Front-end code change data:
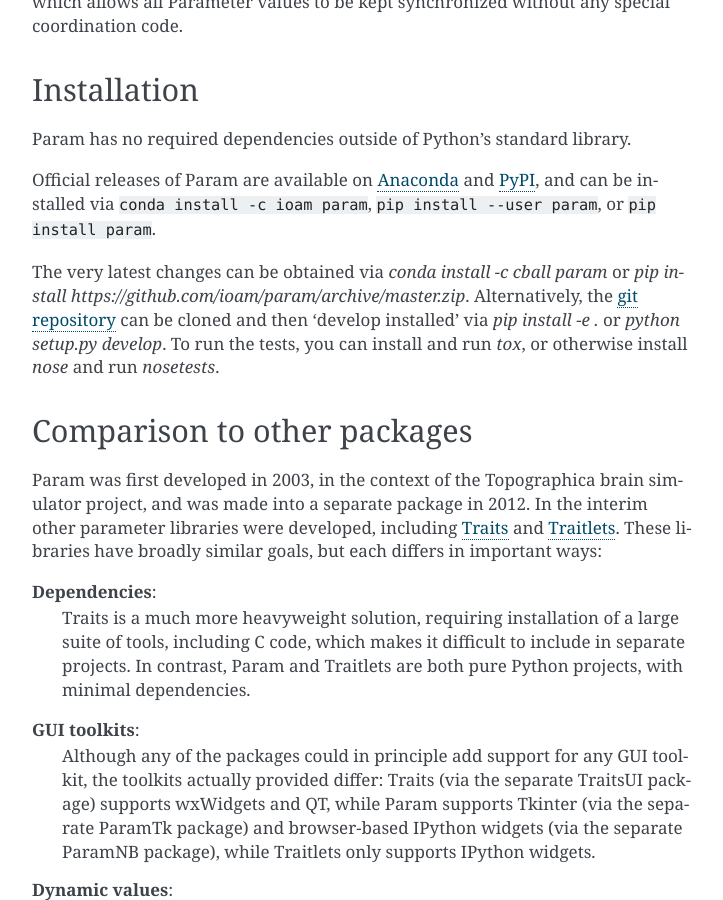
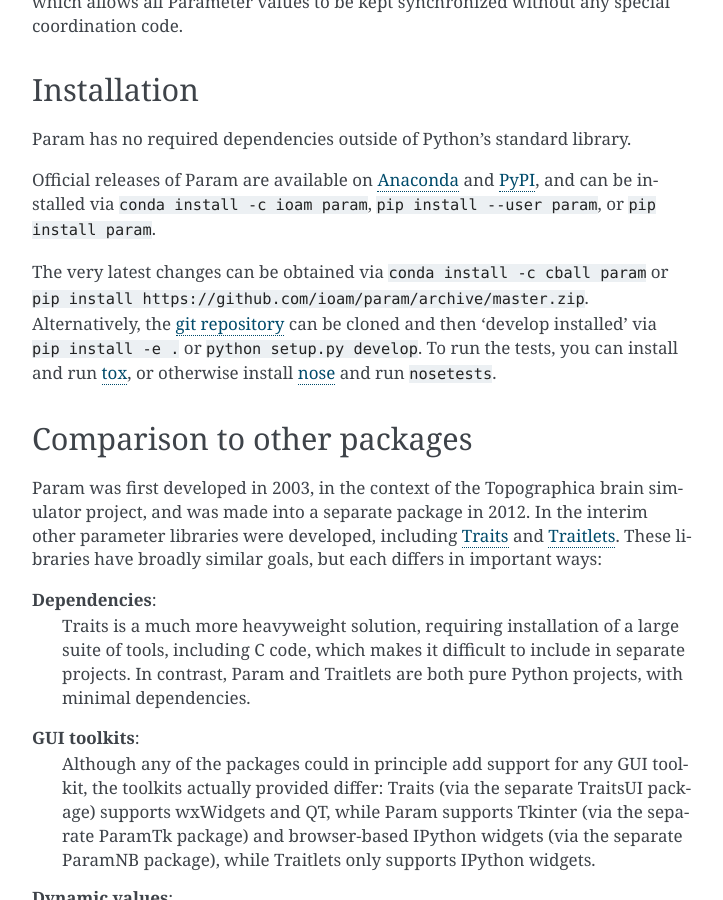
Before and after one commit to holoviz/param, a Sphinx documentation site: the page built from doc/index.rst, in a window 1280 px wide and 900 px high, scrolled down 2803 px. Shown: the whole window, without its empty margins (388-1111 px from the left). Built offline with Sphinx 7.4.7, drawn with Linux system fonts in a browser that asks for light colours; pages that are not in the unit, such as notebooks, are missing from menus; some of the changed lines change nothing that is shown.

Commit message:
Added some links, plus rst syntax fixes.
[ci skip].

```diff
--- a/doc/index.rst
+++ b/doc/index.rst
@@ -143,13 +143,14 @@
 ``conda install -c ioam param``, ``pip install --user param``, or
 ``pip install param``.
 
-The very latest changes can be obtained via `conda install -c cball
-param` or `pip install
-https://github.com/ioam/param/archive/master.zip`.  Alternatively, the
-`git repository <http://github.com/ioam/param>`_ can be cloned and
-then 'develop installed' via `pip install -e .` or `python setup.py
-develop`. To run the tests, you can install and run `tox`, or
-otherwise install `nose` and run `nosetests`.
+The very latest changes can be obtained via ``conda install -c cball
+param`` or ``pip install
+https://github.com/ioam/param/archive/master.zip``.  Alternatively,
+the `git repository <http://github.com/ioam/param>`_ can be cloned and
+then 'develop installed' via ``pip install -e .`` or ``python setup.py
+develop``. To run the tests, you can install and run `tox
+<https://tox.readthedocs.io/en/latest/>`_, or otherwise install `nose
+<http://nose.readthedocs.io/en/latest/>`_ and run ``nosetests``.
 
 
 Comparison to other packages
```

» Exercise prompt:
Within the data above, find the lines that contain the word "installed" and copy each of them.

» Answer to this exercise:
-then 'develop installed' via `pip install -e .` or `python setup.py
+then 'develop installed' via ``pip install -e .`` or ``python setup.py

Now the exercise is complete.